Ford testing its self-driving vehicle service in Miami
Ford has announced that it will test its self-driving vehicle service in Florida, on the streets of Miami and Miami Beach.
Ford will do this with the help of Miami-Dade County, whose mayor, Carlos A. Giménez, is on the “forefront of thinking about the future of transportation,” according to Sherif Marakby, Ford Vice President, Autonomous Vehicles and Electrification, via a post on Medium.com.
For Marakby, the collaboration between Ford and Miami-Dade County is a no-brainer because Miami-Dade County offers a diverse set of transportation modes, including ride-hailing services, rail, buses and bike sharing. Marakby says that Miami-Dade Mayor Carlos A. Giménez is a “champion of innovative technology” who “understands the potential of self-driving vehicles and how they can fit in, interact with, and enhance all of those modes and more.”
While Miami is home to a diverse set of transportation modes, innovation is still needed, Marakby says, especially in a place like Miami. Marakby points out that according to the Inrix Global Traffic Scorecard, Miami was recently listed as the fifth most congested city in the United States, and the 10th most congested city in the world.
“Miami commuters spend an average of 64 hours in congestion per year during peak time periods — or nearly 10 percent of their total drive time,” Marakby says. “That’s just not right, yet it serves as a reminder that people always need to be at the center of our plan, so we’re setting out to solve for their pain points.”
Ford will start its time in Florida with pilot programs throughout the year with its partners, beginning with Domino’s and Postmates. The pilot with Domino’s is already operational, and Marakby says that Ford is finalizing plans to launch a pilot with Postmates in March.
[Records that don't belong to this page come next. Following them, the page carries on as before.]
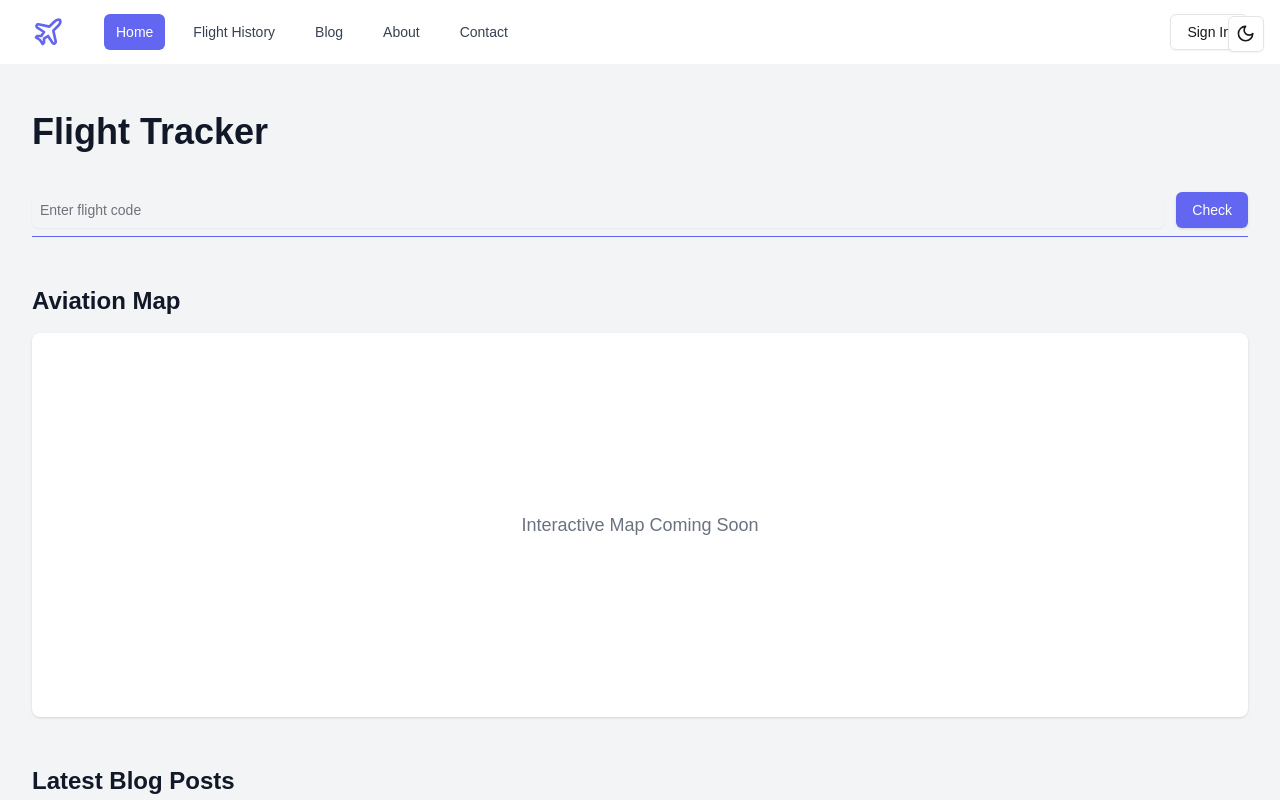
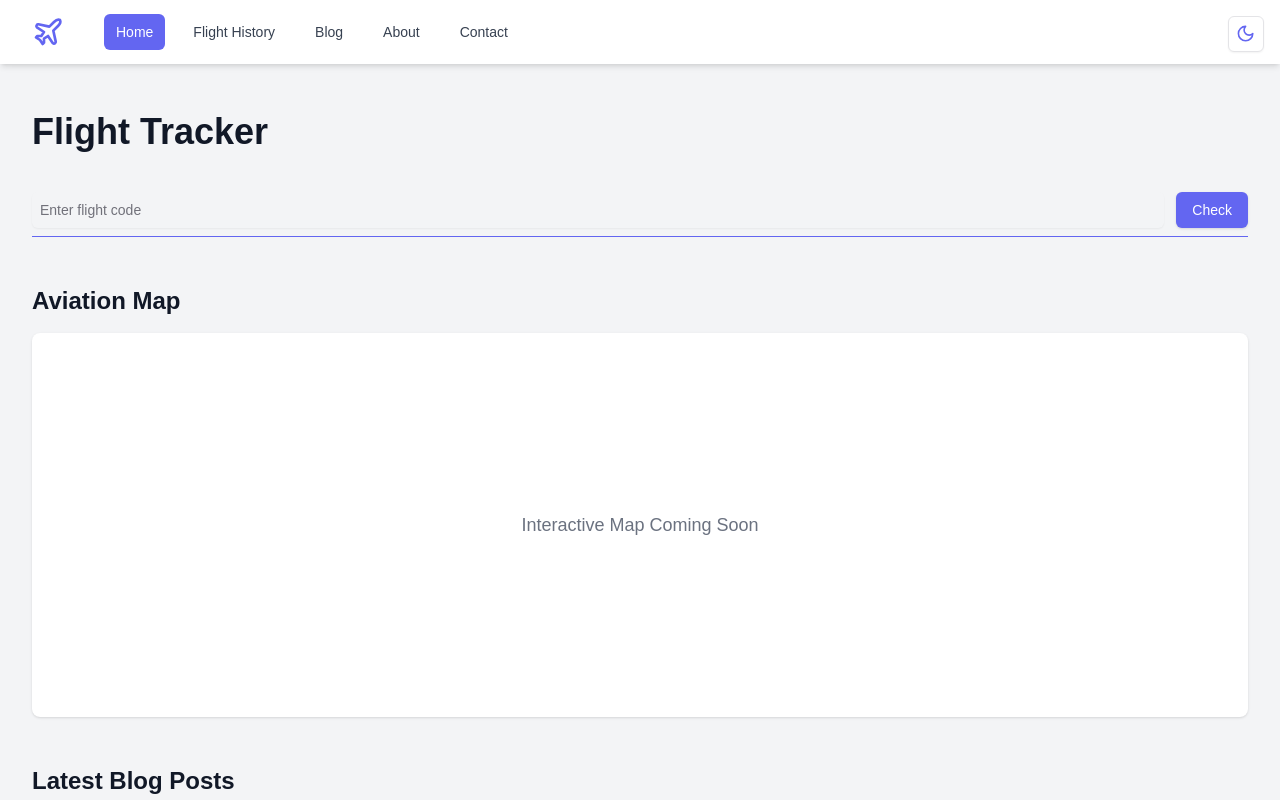
Before and after one commit to AdriaGS/aviation-point, a Next.js app: page / in a window 1280 px wide. Shown: the top 800 px of the page. Built offline with nearby package versions, Linux system fonts and the light colour scheme.

Commit message:
Update Navbar and Theme toggle style
 - Use same site color for theme toggle button
   and remove Sign In option from Navbar
 - Make Navbar sticky so that it keeps appearing
   when scrolling

```diff
--- a/src/app/layout.tsx
+++ b/src/app/layout.tsx
@@ -36,7 +36,7 @@ function ThemeToggle() {
       variant='outline'
       size='icon'
       onClick={toggleTheme}
-      className='fixed top-4 right-4 bg-white dark:bg-gray-800'
+      className='fixed top-4 right-4 bg-white text-indigo-500 dark:bg-gray-800'
     >
       {isDark ? <Sun className='h-[1.2rem] w-[1.2rem]' /> : <Moon className='h-[1.2rem] w-[1.2rem]' />}
       <span className='sr-only'>Toggle theme</span>
--- a/src/components/Navbar.tsx
+++ b/src/components/Navbar.tsx
@@ -20,7 +20,7 @@ export function Navbar() {
   const pathname = usePathname()
 
   return (
-    <nav className='bg-white dark:bg-gray-800 shadow-md'>
+    <nav className='sticky top-0 z-100 bg-white dark:bg-gray-800 shadow-md'>
       <div className='max-w-7xl mx-auto px-4 sm:px-6 lg:px-8'>
         <div className='flex items-center justify-between h-16'>
           <div className='flex items-center'>
@@ -43,9 +43,6 @@ export function Navbar() {
                 ))}
               </div>
             </div>
-          </div>
-          <div className='hidden md:block'>
-            <Button variant='outline'>Sign In</Button>
           </div>
           <div className='-mr-2 flex md:hidden'>
             <Sheet open={isOpen} onOpenChange={setIsOpen}>
@@ -75,11 +72,6 @@ export function Navbar() {
                     </Link>
                   ))}
                 </div>
-                <div className='pt-4 pb-3 border-t border-gray-200 dark:border-gray-700'>
-                  <Button variant='outline' className='w-full' onClick={() => setIsOpen(false)}>
-                    Sign In
-                  </Button>
-                </div>
               </SheetContent>
             </Sheet>
           </div>
--- a/src/styles/globals.css
+++ b/src/styles/globals.css
@@ -41,7 +41,7 @@ body {
     --muted: 240 4.8% 95.9%;
     --muted-foreground: 240 3.8% 46.1%;
     --accent: 240 4.8% 95.9%;
-    --accent-foreground: 240 5.9% 10%;
+    --accent-foreground: 243.5 75.4% 58.6%;
     --destructive: 0 84.2% 60.2%;
     --destructive-foreground: 0 0% 98%;
     --border: 240 5.9% 90%;
```
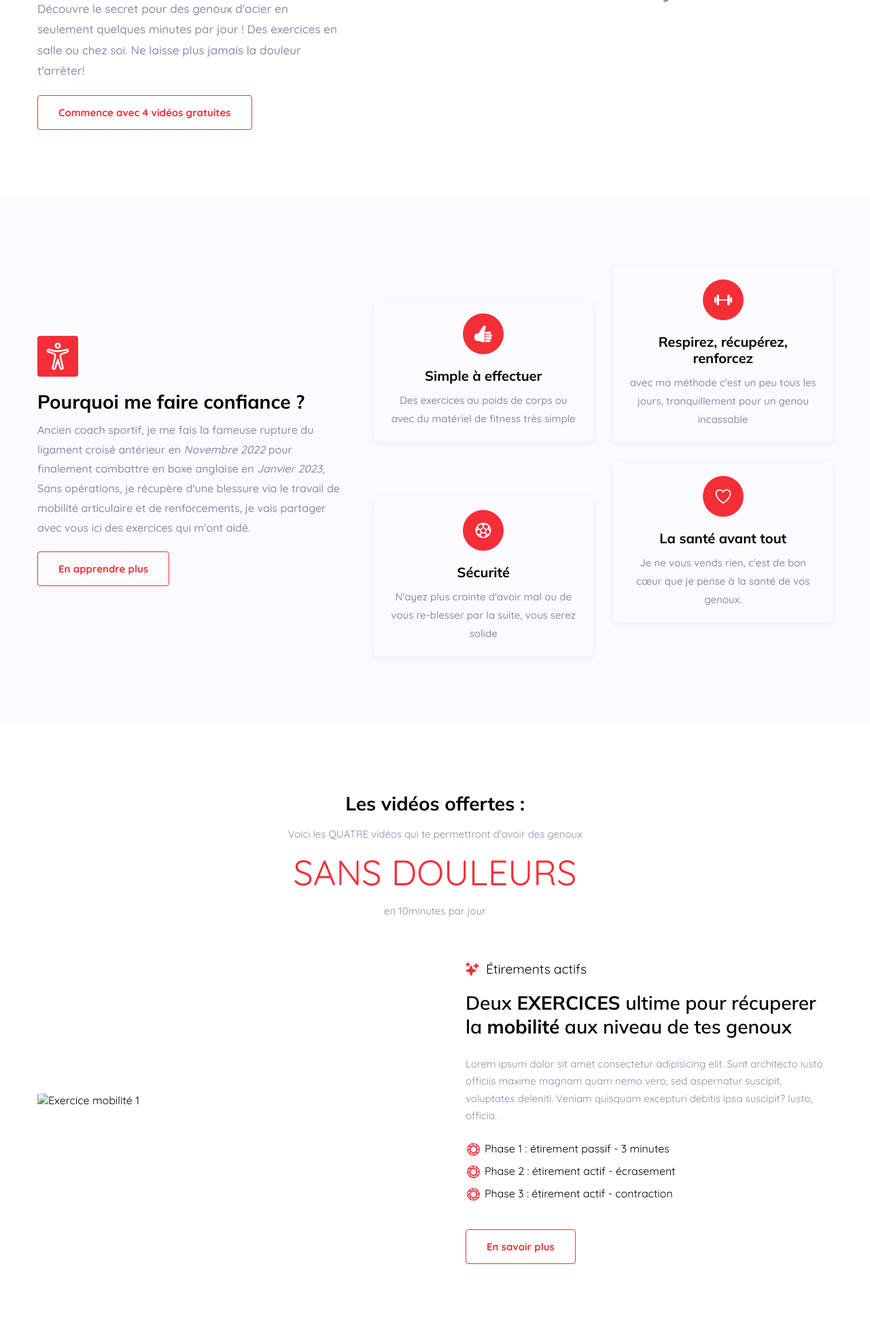
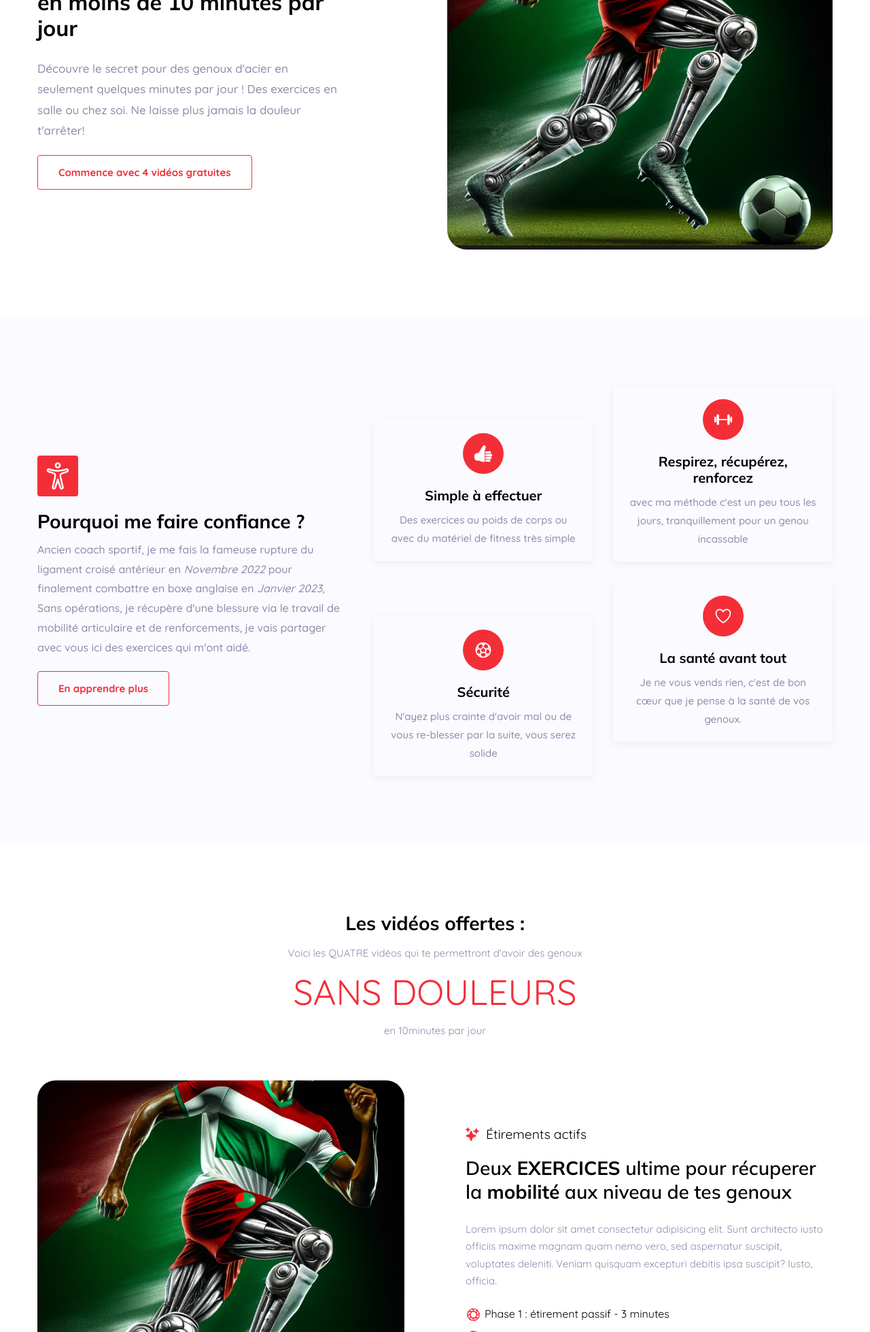
Before and after one commit to tonyfrogetdev/lohalika-malagasy, a plain HTML site: page index.html in a window 1280 px wide. Shown: the part 738-2697 px from the top of the page at 68% size. Drawn offline with nearby package versions, Linux system fonts and the light colour scheme; the site is published under a folder, as on GitHub Pages, so addresses that start at the root find nothing.

Commit message:
images corrections

```diff
--- a/assets/styles.css
+++ b/assets/styles.css
@@ -540,7 +540,6 @@ POSSIBILITER QUE CE SOIT PLUS UTILE SUR FINREC | SEERIC ET VIALEGIS */
   margin: 5% auto;
   padding: 20px;
   width: 90%;
-  max-width: 960px;
 }
 
 .close-modal {
--- a/index.html
+++ b/index.html
@@ -78,7 +78,7 @@
             </div>
 
             <figure class="hero-banner">
-              <img src="/assets/ligamentcroisé.png" alt="Hero image" />
+              <img src="./assets/ligamentcroisé.png" alt="Hero image" />
             </figure>
           </div>
         </section>
@@ -178,7 +178,7 @@
 
             <div class="videos-wrapper hiddenLeft">
               <figure class="videos-banner" data-video-id="MLaGFKOBANg">
-                <img src="/assets/ligamentcroisé.PNG" alt="Exercice mobilité 1"/>
+                <img src="./assets/ligamentcroisé.PNG" alt="Exercice mobilité 1"/>
               </figure>
               <div class="videos-content">
                 <p class="videos-content-subtitle">
@@ -221,7 +221,7 @@
 
             <div class="videos-wrapper hiddenRight">
               <figure class="videos-banner" data-video-id="MLaGFKOBANg">
-                <img src="/assets/ligamentcroisé.PNG" alt="Exercice mobilité 1"/>
+                <img src="./assets/ligamentcroisé.PNG" alt="Exercice mobilité 1"/>
               </figure>
               <div class="videos-content">
                 <p class="videos-content-subtitle">
@@ -264,7 +264,7 @@
 
             <div class="videos-wrapper hiddenLeft">
               <figure class="videos-banner" data-video-id="MLaGFKOBANg">
-                <img src="/assets/ligamentcroisé.PNG" alt="Exercice mobilité 1"/>
+                <img src="./assets/ligamentcroisé.PNG" alt="Exercice mobilité 1"/>
               </figure>
 
               <div class="videos-content">
@@ -308,7 +308,7 @@
 
             <div class="videos-wrapper hiddenRight">
               <figure class="videos-banner" data-video-id="MLaGFKOBANg">
-                <img src="/assets/ligamentcroisé.PNG" alt="Exercice mobilité 1"/>
+                <img src="./assets/ligamentcroisé.PNG" alt="Exercice mobilité 1"/>
               </figure>
               <div class="videos-content">
                 <p class="videos-content-subtitle">
@@ -358,10 +358,10 @@
             <h4>Contact</h4>
             <p>Si vous voulez me contacter, n'hésitez pas à me joindre sur :</p>
             <a href="https://www.linkedin.com/in/tonyfrogetdev/"
-              ><img src="/assets/linkedin.png" alt="" />
+              ><img src="./assets/linkedin.png" alt="" />
             </a>
             <a href="https://www.youtube.com/watch?v=9Tcdz4CS2K0"
-              ><img src="/assets/youtube.png" alt=""
+              ><img src="./assets/youtube.png" alt=""
             /></a>
           </div>
         </section>
```
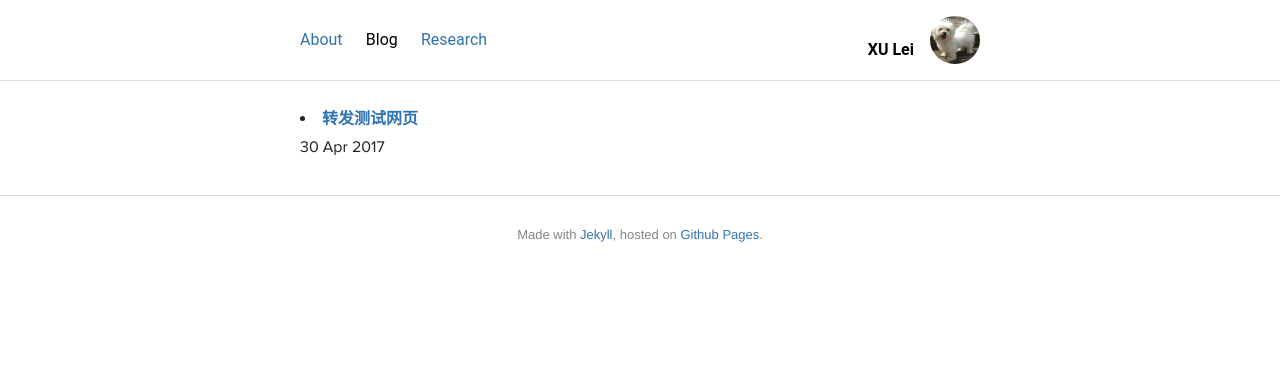
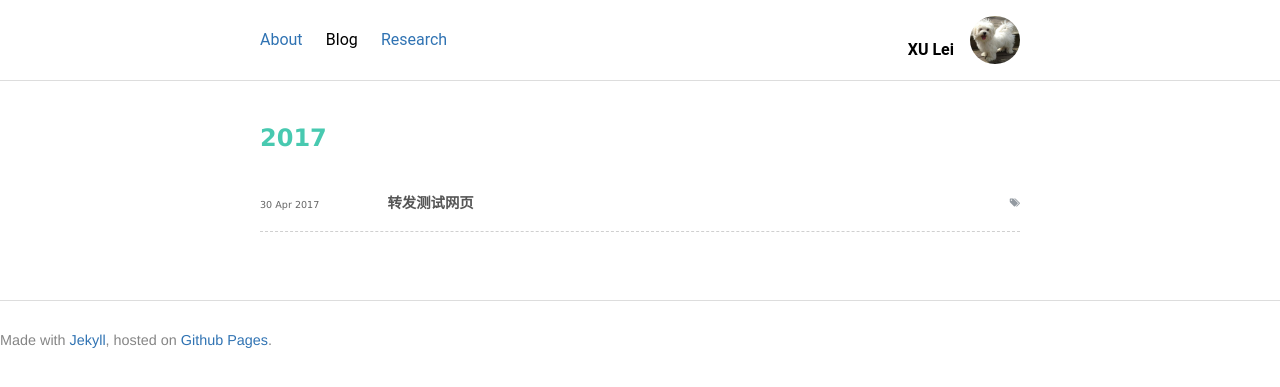
Before and after one commit to shirleysteve/1, a Jekyll site: the page built from blog/index.html, in a window 1280 px wide. Shown: the top 387 px of the page. Built offline with Jekyll 4.4.1, drawn with Linux system fonts in a browser that asks for light colours; nearby versions of some CDN libraries.

Commit message:
Update index.html

```diff
--- a/blog/index.html
+++ b/blog/index.html
@@ -4,11 +4,12 @@ title: XU Lei - Blog
 description: anything, everything
 category: blog
 ---
+<link rel="stylesheet" href="../css/blog.css">
 
-<section class="inner">
-  <!--<h1>Blog</h1>
+<!--<section class="inner">
+  <h1>Blog</h1>
   <p>My thoughts on Technology, Software Engineering, Lean Startup, Tools and Freelancing.</p>
-  <ul class="posts">-->
+  <ul class="posts">
     {% for post in site.posts %}
       <li>
         <strong><a href="{{ post.url }}">{{ post.title }}</a></strong>
@@ -19,4 +20,26 @@ category: blog
       </li>
     {% endfor %}
   </ul>
+</section>-->
+
+<section class="inner">
+  <ul class="posts">
+    {% for post in site.posts %}
+	  {% capture y %}{{post.date | date:"%Y"}}{% endcapture %}
+	  {% if year != y %}
+		{% assign year = y %}
+		<span class="listing-seperator">{{ y }}</span>
+	  {% endif %}
+    <a class='post-link-in-posts' href="{{ site.url }}{{ post.url }}">
+        <span class='date'>{{ post.date | date_to_string }}</span>
+        <span class='article'>{{ post.title }}</span>
+		<div class="tag-in-index-post">
+        <i class="fa fa-tags"></i>
+          <div class="tag">
+		        {{ post.tags | first }}
+          </div>
+        </div>
+    </a>
+    {% endfor %}
+  </ul>
 </section>
```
Marakby says that the lessons learned from that customer experience research “will be applied to the design of our purpose-built self-driving vehicle that we plan to launch in 2021 to support the expansion of our service.”
During these pilot programs, Ford will seek to answer a variety of questions regarding the people and technology involved with these services. The company is keenly aware that there will be both hurdles and benefits associated with self-driving delivery, and Marakby says that the company intends to learn “all of these ins and outs so that we can serve people in a way that’s most intuitive and convenient.”
Marakby says that Ford will also continue to develop the self-driving technology powering its vehicles by expanding testing in partnership with Argo AI, a company that has a comprehensive understanding of local laws and the unique driving habits of residents. A new fleet of Argo vehicles is already on the streets, mapping the roads and accumulating miles that will help the companies “improve the way they move through cities.” The effort is expected to grow throughout the year, as more vehicles are added, and areas of testing are expanded.
With all of these vehicles on the road, Ford is not ignorant to some of the practical realities that it will have to deal with, specifically with maintaining these self-driving vehicles, so the company has announced that it also plans on establishing its first autonomous vehicle operations terminal in Miami. The terminal will be the base from which Ford develops its vehicle management processes and house its test fleet. Vehicles will be washed at the base, and their sensors will also be cleaned there. Routine maintenance on the vehicles will also be conducted at the base, as well.
Marakby says that Ford will also work closely with its extensive dealer network in the area, “looking for ways to integrate and incorporate their operations and capabilities into our terminal.” A healthy dealer network is important for support, as dealers can assist with repairs and conduct parts deliveries and other services.
Marakby says that “before thousands of self-driving vehicles can hit the streets, we have to be prepared to manage large, high-tech fleets efficiently,” so the steps being taken in Miami “represent a significant stride in that process.”
There are certainly a lot of moving pieces associated with Ford’s dealings in Miami, but the company is confident that the work being done there will go a long way in making this service the best it can possibly be.
“By bringing all of our different development tracks together to test in unison, we’re putting ourselves in the best position to analyze our execution, determine what works well and improve what doesn’t,” Marakby says. “This way, we can quickly expand our service and take it to other cities when the time comes.”
Marakby adds, “we’re looking forward to connecting with the people of Miami-Dade County and becoming part of their community as we increase awareness for our efforts and build a service they can confidently rely on day in and day out.”